Most Chelsea managers were still flying relatively high when Abramovich ran out of patience, but Mourinho’s second exit left the club in genuine relegation trouble.
The reigning Premier League champions had somehow contrived to lose nine of their first 16 league games, winning just four, though they’d done enough to win their Champions League group.
Bournemouth’s Glenn Murray had brought Mourinho one step closer to the exit with his winner at Stamford Bridge before champions-elect Leicester would deal the final blow.
The last Chelsea player to score for the club under Mourinho? Loïc Rémy. We think that tells its own story.
Mourinho's last Chelsea post-match interview
Makes you think 🤔🤔 pic.twitter.com/DY98ieLtfm
— Daniel Tiluk (@danieltiluk) February 11, 2019

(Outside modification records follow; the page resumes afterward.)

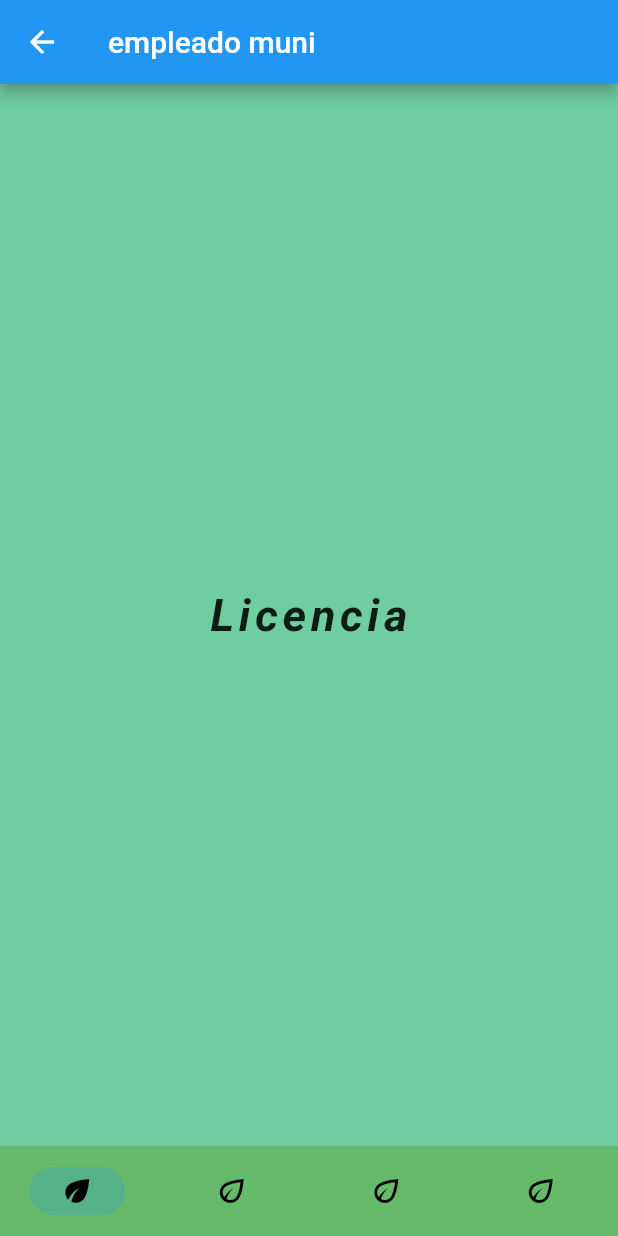
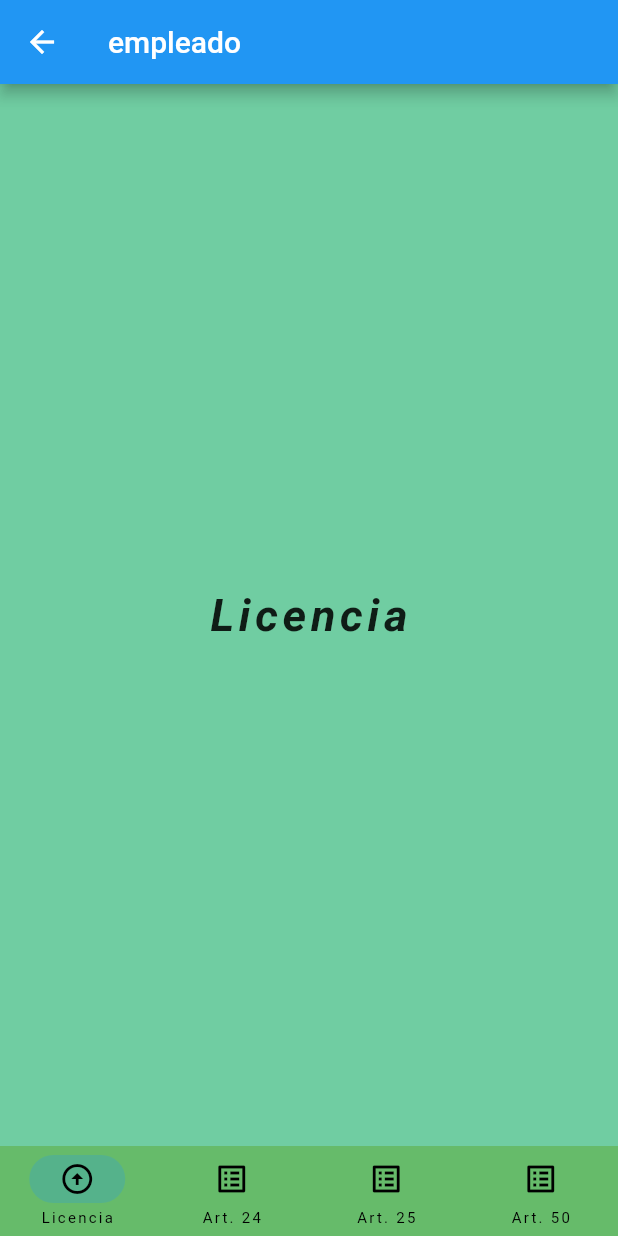
Before and after one commit to ivandavid014/control_asistencia, a Flutter app: the screen it shows after launch, after a tap on the "navigation" icon, on a phone screen of 412 x 824 dp. Run offline on Flutter 3.47's test engine with Material 2 defaults, Android fonts, the light colour scheme and no system bars; our stand-ins replace material_floating_search_bar.

Commit message:
buscador andando

```diff
--- a/lib/empleado_page.dart
+++ b/lib/empleado_page.dart
@@ -27,13 +27,13 @@ class _EmpleadoPageState extends State<EmpleadoPage> {
   @override
   Widget build(BuildContext context) {
     return Scaffold(
-      appBar: AppBar(title: const Text('empleado muni')),
+      appBar: AppBar(title: const Text('empleado')),
       body: Center(child: pages[_currentIndex]),
       bottomNavigationBar: NavigationBar(
         backgroundColor: Colors.green[400],
         animationDuration: const Duration(seconds: 1),
         height: 60,
-        labelBehavior: NavigationDestinationLabelBehavior.alwaysHide,
+        labelBehavior: NavigationDestinationLabelBehavior.alwaysShow,
         selectedIndex: _currentIndex,
         onDestinationSelected: (int newIndex) {
           setState(() {
@@ -42,24 +42,24 @@ class _EmpleadoPageState extends State<EmpleadoPage> {
         },
         destinations: const [
           NavigationDestination(
-            icon: Icon(Icons.eco_outlined),
+            icon: Icon(Icons.list_alt_outlined),
             label: 'Licencia',
-            selectedIcon: Icon(Icons.eco),
+            selectedIcon: Icon(Icons.arrow_circle_up_sharp),
           ),
           NavigationDestination(
-            icon: Icon(Icons.eco_outlined),
+            icon: Icon(Icons.list_alt_outlined),
             label: 'Art. 24',
-            selectedIcon: Icon(Icons.eco),
+            selectedIcon: Icon(Icons.arrow_circle_up_sharp),
           ),
           NavigationDestination(
-            icon: Icon(Icons.eco_outlined),
+            icon: Icon(Icons.list_alt_outlined),
             label: 'Art. 25',
-            selectedIcon: Icon(Icons.eco),
+            selectedIcon: Icon(Icons.arrow_circle_up_sharp),
           ),
           NavigationDestination(
-            icon: Icon(Icons.eco_outlined),
+            icon: Icon(Icons.list_alt_outlined),
             label: 'Art. 50',
-            selectedIcon: Icon(Icons.eco),
+            selectedIcon: Icon(Icons.arrow_circle_up_sharp),
           ),
         ],
       ),
--- a/lib/main.dart
+++ b/lib/main.dart
@@ -123,14 +123,14 @@ class _HomePageState extends State<HomePage> {
         "Ingrese nombre o código del personal",
         style: Theme.of(context).textTheme.headline6,
       ),
-      hint: 'ej. Gorria, Maira',
+      hint: 'ej. Gorria, Maira // 15896',
       actions: [
         FloatingSearchBarAction.searchToClear(),
       ],
       onQueryChanged: (query) {
-        setState(() {
-          filteredSearchHistory = filterSearchTerms(filter: query);
-        });
+        //  setState(() {
+        //   filteredSearchHistory = filterSearchTerms(filter: query);
+        // });
       },
       onSubmitted: (query) {
         setState(() {
@@ -141,15 +141,15 @@ class _HomePageState extends State<HomePage> {
       },
       builder: (context, transition) {
         return ClipRRect(
-          borderRadius: BorderRadius.circular(8),
+          borderRadius: BorderRadius.circular(20),
           child: Material(
             color: Colors.white,
-            elevation: 4,
+            elevation: 10,
             child: Builder(
               builder: (context) {
                 if (filteredSearchHistory.isEmpty && controller.query.isEmpty) {
                   return Container(
-                    height: 56,
+                    height: 20,
                     width: double.infinity,
                     alignment: Alignment.center,
                     child: Text(
@@ -243,28 +243,34 @@ class SearchResultsListView extends StatelessWidget {
       );
     }
 
-    final fsb = FloatingSearchBar.of(context);
-
+    // se utilizará más adelante para darle lógica a la búsqueda
+    // final fsb = FloatingSearchBar.of(context);
+    List<Empleado> aux = empleados
+        .where((element) =>
+            element.apellido!.toLowerCase() == searchTerm!.toLowerCase() ||
+            element.nombre!.toLowerCase() == searchTerm!.toLowerCase() ||
+            element.codigo?.toString() == searchTerm)
+        .toList();
     return Container(
       margin: EdgeInsets.fromLTRB(5, 80, 5, 0),
       child: ListView.builder(
-        itemCount: empleados.length,
+        itemCount: aux.length,
         itemBuilder: (context, index) {
-          return armarLista(index, empleados, context);
+          return armarLista(index, aux, context);
         },
       ),
     );
   }
 
   Widget armarLista(int index, List<Empleado> empleados, BuildContext context) {
-    return InkWell(
+    return Container(
+        child: GestureDetector(
       onTap: () {
         Navigator.push(
           context,
           MaterialPageRoute(builder: (context) => const EmpleadoPage()),
         );
       },
-      child: Container(
       child: Container(
         margin: EdgeInsets.fromLTRB(5, 25, 5, 0),
         alignment: Alignment.centerLeft,
@@ -284,13 +290,16 @@ class SearchResultsListView extends StatelessWidget {
         ),
         padding: EdgeInsets.all(28.0),
         child: Text(
+          empleados[index].codigo.toString() +
+              ' - ' +
+              empleados[index].apellido! +
+              ', ' +
               empleados[index].nombre!,
           style: TextStyle(
-                fontSize: 35, fontStyle: FontStyle.normal, color: Colors.white),
+              fontSize: 25, fontStyle: FontStyle.normal, color: Colors.white),
           maxLines: 1,
         ),
       ),
-      ),
-    );
+    ));
   }
 }
```
Lines whose indentation alone changed are shown as unchanged.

We knew Conte was going long before his final game. Back-to-back three-goal defeats against Bournemouth and Watford should have been the end of him, but he struggled on until the end of the season, when Chelsea were beaten 3-0 by Newcastle in their final Premier League fixture.
But there was still the small matter of the FA Cup final, with the Blues pitted against a Manchester United side which had finished 11 points ahead of them in the league.
And yet Chelsea’s players – inspired by a brilliant performance from Eden Hazard – turned it on one final time for Conte to pull off a sweet upset against former boss Mourinho.